In 1934 Captain Carlson's version of the plans was circulated to the Navy Yards, and later the Chief of Naval Operations tentatively approved the concept of "Navy Construction Battalions". In 1935 Rear Admiral Norman Smith, CEC, USN, Chief of the Bureau of Yards and Docks, selected Captain Walter Allen, his War Plans Officer, to represent the bureau on the War Plans Board, the supreme agency for all aspects of national war planning. Captain Allen ably presented the bureau's concept of "Naval Construction Battalions" to the War Plans Board. The concept was subsequently adopted for inclusion in the national Rainbow war plans that were developed during the last half of the 1930s.

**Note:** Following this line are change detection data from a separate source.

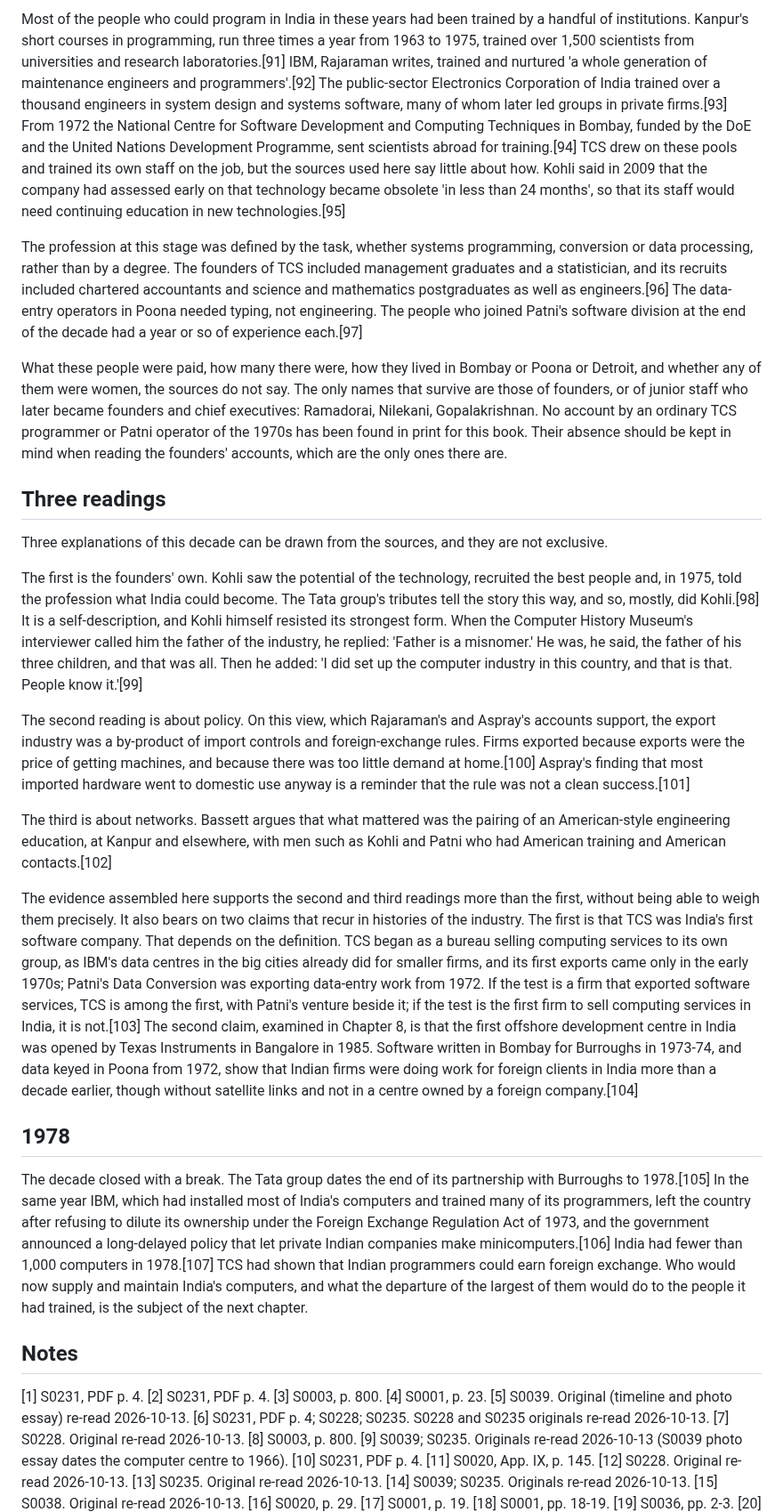
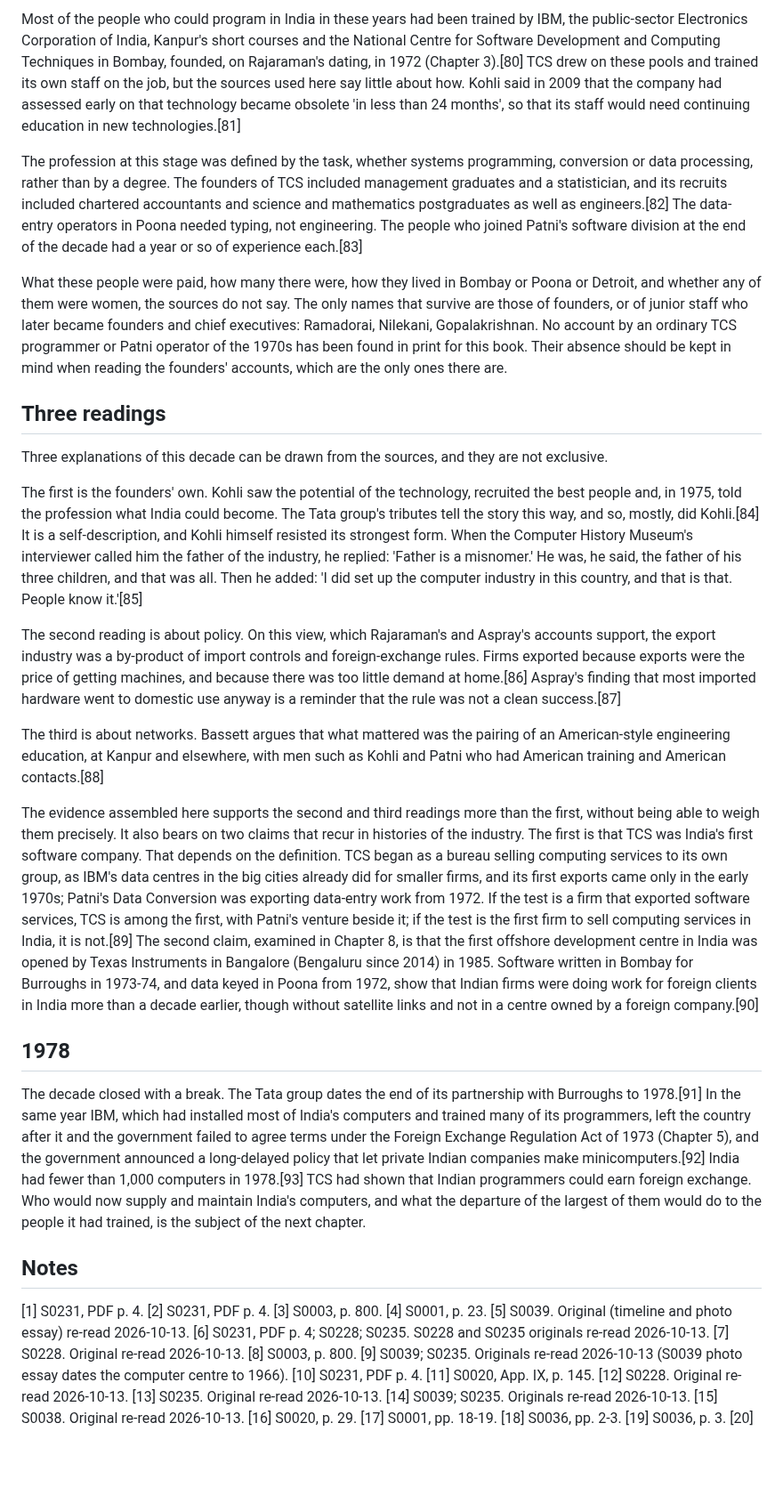
Before and after one commit to igniting/the-engineer-factory, a Markdown page: book/drafts/ch04.md, the part around one of its changes. Shown at 89% size. Rendered like a GitHub page; blank space fills up the shorter version.

```diff
--- a/book/drafts/ch04.md
+++ b/book/drafts/ch04.md
@@ -90,7 +90,7 @@ The 1970s are the point at which a computing education in India became a route t
 
-Most of the people who could program in India in these years had been trained by a handful of institutions. Kanpur's short courses in programming, run three times a year from 1963 to 1975, trained over 1,500 scientists from universities and research laboratories.[91] IBM, Rajaraman writes, trained and nurtured 'a whole generation of maintenance engineers and programmers'.[92] The public-sector Electronics Corporation of India trained over a thousand engineers in system design and systems software, many of whom later led groups in private firms.[93] From 1972 the National Centre for Software Development and Computing Techniques in Bombay, funded by the DoE and the United Nations Development Programme, sent scientists abroad for training.[94] TCS drew on these pools and trained its own staff on the job, but the sources used here say little about how. Kohli said in 2009 that the company had assessed early on that technology became obsolete 'in less than 24 months', so that its staff would need continuing education in new technologies.[95]
+Most of the people who could program in India in these years had been trained by IBM, the public-sector Electronics Corporation of India, Kanpur's short courses and the National Centre for Software Development and Computing Techniques in Bombay, founded, on Rajaraman's dating, in 1972 (Chapter 3).[80] TCS drew on these pools and trained its own staff on the job, but the sources used here say little about how. Kohli said in 2009 that the company had assessed early on that technology became obsolete 'in less than 24 months', so that its staff would need continuing education in new technologies.[81]
 
-The profession at this stage was defined by the task, whether systems programming, conversion or data processing, rather than by a degree. The founders of TCS included management graduates and a statistician, and its recruits included chartered accountants and science and mathematics postgraduates as well as engineers.[96] The data-entry operators in Poona needed typing, not engineering. The people who joined Patni's software division at the end of the decade had a year or so of experience each.[97]
+The profession at this stage was defined by the task, whether systems programming, conversion or data processing, rather than by a degree. The founders of TCS included management graduates and a statistician, and its recruits included chartered accountants and science and mathematics postgraduates as well as engineers.[82] The data-entry operators in Poona needed typing, not engineering. The people who joined Patni's software division at the end of the decade had a year or so of experience each.[83]
 
 What these people were paid, how many there were, how they lived in Bombay or Poona or Detroit, and whether any of them were women, the sources do not say. The only names that survive are those of founders, or of junior staff who later became founders and chief executives: Ramadorai, Nilekani, Gopalakrishnan. No account by an ordinary TCS programmer or Patni operator of the 1970s has been found in print for this book. Their absence should be kept in mind when reading the founders' accounts, which are the only ones there are.
 
@@ -98,17 +98,17 @@ What these people were paid, how many there were, how they lived in Bombay or Po
 
 Three explanations of this decade can be drawn from the sources, and they are not exclusive.
 
-The first is the founders' own. Kohli saw the potential of the technology, recruited the best people and, in 1975, told the profession what India could become. The Tata group's tributes tell the story this way, and so, mostly, did Kohli.[98] It is a self-description, and Kohli himself resisted its strongest form. When the Computer History Museum's interviewer called him the father of the industry, he replied: 'Father is a misnomer.' He was, he said, the father of his three children, and that was all. Then he added: 'I did set up the computer industry in this country, and that is that. People know it.'[99]
+The first is the founders' own. Kohli saw the potential of the technology, recruited the best people and, in 1975, told the profession what India could become. The Tata group's tributes tell the story this way, and so, mostly, did Kohli.[84] It is a self-description, and Kohli himself resisted its strongest form. When the Computer History Museum's interviewer called him the father of the industry, he replied: 'Father is a misnomer.' He was, he said, the father of his three children, and that was all. Then he added: 'I did set up the computer industry in this country, and that is that. People know it.'[85]
 
-The second reading is about policy. On this view, which Rajaraman's and Aspray's accounts support, the export industry was a by-product of import controls and foreign-exchange rules. Firms exported because exports were the price of getting machines, and because there was too little demand at home.[100] Aspray's finding that most imported hardware went to domestic use anyway is a reminder that the rule was not a clean success.[101]
+The second reading is about policy. On this view, which Rajaraman's and Aspray's accounts support, the export industry was a by-product of import controls and foreign-exchange rules. Firms exported because exports were the price of getting machines, and because there was too little demand at home.[86] Aspray's finding that most imported hardware went to domestic use anyway is a reminder that the rule was not a clean success.[87]
 
-The third is about networks. Bassett argues that what mattered was the pairing of an American-style engineering education, at Kanpur and elsewhere, with men such as Kohli and Patni who had American training and American contacts.[102]
+The third is about networks. Bassett argues that what mattered was the pairing of an American-style engineering education, at Kanpur and elsewhere, with men such as Kohli and Patni who had American training and American contacts.[88]
 
-The evidence assembled here supports the second and third readings more than the first, without being able to weigh them precisely. It also bears on two claims that recur in histories of the industry. The first is that TCS was India's first software company. That depends on the definition. TCS began as a bureau selling computing services to its own group, as IBM's data centres in the big cities already did for smaller firms, and its first exports came only in the early 1970s; Patni's Data Conversion was exporting data-entry work from 1972. If the test is a firm that exported software services, TCS is among the first, with Patni's venture beside it; if the test is the first firm to sell computing services in India, it is not.[103] The second claim, examined in Chapter 8, is that the first offshore development centre in India was opened by Texas Instruments in Bangalore in 1985. Software written in Bombay for Burroughs in 1973-74, and data keyed in Poona from 1972, show that Indian firms were doing work for foreign clients in India more than a decade earlier, though without satellite links and not in a centre owned by a foreign company.[104]
+The evidence assembled here supports the second and third readings more than the first, without being able to weigh them precisely. It also bears on two claims that recur in histories of the industry. The first is that TCS was India's first software company. That depends on the definition. TCS began as a bureau selling computing services to its own group, as IBM's data centres in the big cities already did for smaller firms, and its first exports came only in the early 1970s; Patni's Data Conversion was exporting data-entry work from 1972. If the test is a firm that exported software services, TCS is among the first, with Patni's venture beside it; if the test is the first firm to sell computing services in India, it is not.[89] The second claim, examined in Chapter 8, is that the first offshore development centre in India was opened by Texas Instruments in Bangalore (Bengaluru since 2014) in 1985. Software written in Bombay for Burroughs in 1973-74, and data keyed in Poona from 1972, show that Indian firms were doing work for foreign clients in India more than a decade earlier, though without satellite links and not in a centre owned by a foreign company.[90]
 
 ## 1978
 
-The decade closed with a break. The Tata group dates the end of its partnership with Burroughs to 1978.[105] In the same year IBM, which had installed most of India's computers and trained many of its programmers, left the country after refusing to dilute its ownership under the Foreign Exchange Regulation Act of 1973, and the government announced a long-delayed policy that let private Indian companies make minicomputers.[106] India had fewer than 1,000 computers in 1978.[107] TCS had shown that Indian programmers could earn foreign exchange. Who would now supply and maintain India's computers, and what the departure of the largest of them would do to the people it had trained, is the subject of the next chapter.
+The decade closed with a break. The Tata group dates the end of its partnership with Burroughs to 1978.[91] In the same year IBM, which had installed most of India's computers and trained many of its programmers, left the country after it and the government failed to agree terms under the Foreign Exchange Regulation Act of 1973 (Chapter 5), and the government announced a long-delayed policy that let private Indian companies make minicomputers.[92] India had fewer than 1,000 computers in 1978.[93] TCS had shown that Indian programmers could earn foreign exchange. Who would now supply and maintain India's computers, and what the departure of the largest of them would do to the people it had trained, is the subject of the next chapter.
 
 ## Notes
 
@@ -128,7 +128,7 @@ The decade closed with a break. The Tata group dates the end of its partnership
 [14] S0039; S0235. Originals re-read 2026-10-13.
 [15] S0038. Original re-read 2026-10-13.
 [16] S0020, p. 29.
-[17] S0001, p. 19.
-[18] S0001, pp. 18-19.
-[19] S0036, pp. 2-3.
+[17] S0001, pp. 18-19.
+[18] S0036, pp. 2-3.
+[19] S0036, p. 3.
 [20] S0036, p. 3.
```
Also changed, not shown: other parts of book/drafts/ch04.md (+100 -113 lines), book/STATE.md (+3 -2 lines), book/verify/ch04-revision.md (added, +40 -0 lines).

All this may sound more imposing than it really was. From the practical point of view, the plans actually contained only an idea and a name. Implementing details and procedures were inadequate and unworkable. The great weakness of the "Navy Construction Battalions" concept, indeed the fatal flaw, was the provision for dual control of the battalions: military control to be exercised by Navy officers of the line, and construction control to be exercised by Navy Civil Engineer Corps officers. There were no provisions for good military organization and military training for the battalions, which were requisites necessary to create high morale, discipline, and cooperation among the men. Moreover, the original plans contemplated the formation of battalions to construct training stations throughout the United States, an obvious throwback to the Twelfth Regiment (Public Works). On completion of the training stations, the battalions would move to forward areas.

Moreover, the war plans provided only for construction battalions with limited operational duties; no other types of units or expanded duties were included. This oversight narrowed the scope of possible activities. Finally, no provisions were provided for recruiting, enlisting, training and developing training facilities for the enlisted personnel of the construction battalions.

When war finally came, most of the provisions of these plans would have to be shelved. Workable and more pertinent and practical procedures were developed in their place.

Meanwhile, Rear Admiral Ben Moreell, CEC, USN, became Chief of the Bureau of Yards and Docks in December 1937. It was a time of international crisis and rivalry in both Europe and Asia. In the late 1930s the tense international situation brought quick authorization from the United States Congress to expand naval shore activities. The new construction, started in the Caribbean and Central Pacific in 1939, followed the customary peacetime pattern: contracts were awarded to private construction firms that performed the work with civilian personnel, under the administrative direction of Navy Officers in Charge of Construction.

By the summer of 1941, large naval bases were under construction at Guam, Midway, Wake, Pearl Harbor, Iceland, Newfoundland, Bermuda, Trinidad, and at many other places. To facilitate the work, the Bureau of Yards and Docks decided to organize military Headquarters Construction Companies. Under the immediate control of the Officers in Charge of Construction at the bases, the men of the companies were to be utilized as draftsmen and engineering aids and for administrative duties as inspectors and supervisors to oversee the work of the civilian construction contractors. The companies, each consisting of two officers and 99 enlisted men, were not to do any actual construction work.

On 31 October 1941 the Chief of the Bureau of Navigation, Rear Admiral Chester W. Nimitz, USN, authorized the establishment of the first Headquarters Construction Company and the enlistment of its men. The men were recruited in November. By the beginning of December 1941, the company was formed and the men were undergoing boot training at the Newport Naval Station in Rhode Island. On 16 December 1941, four additional companies were authorized. By then, however, events had outstripped planning, and all the men recruited under this authority would be used for loftier purposes.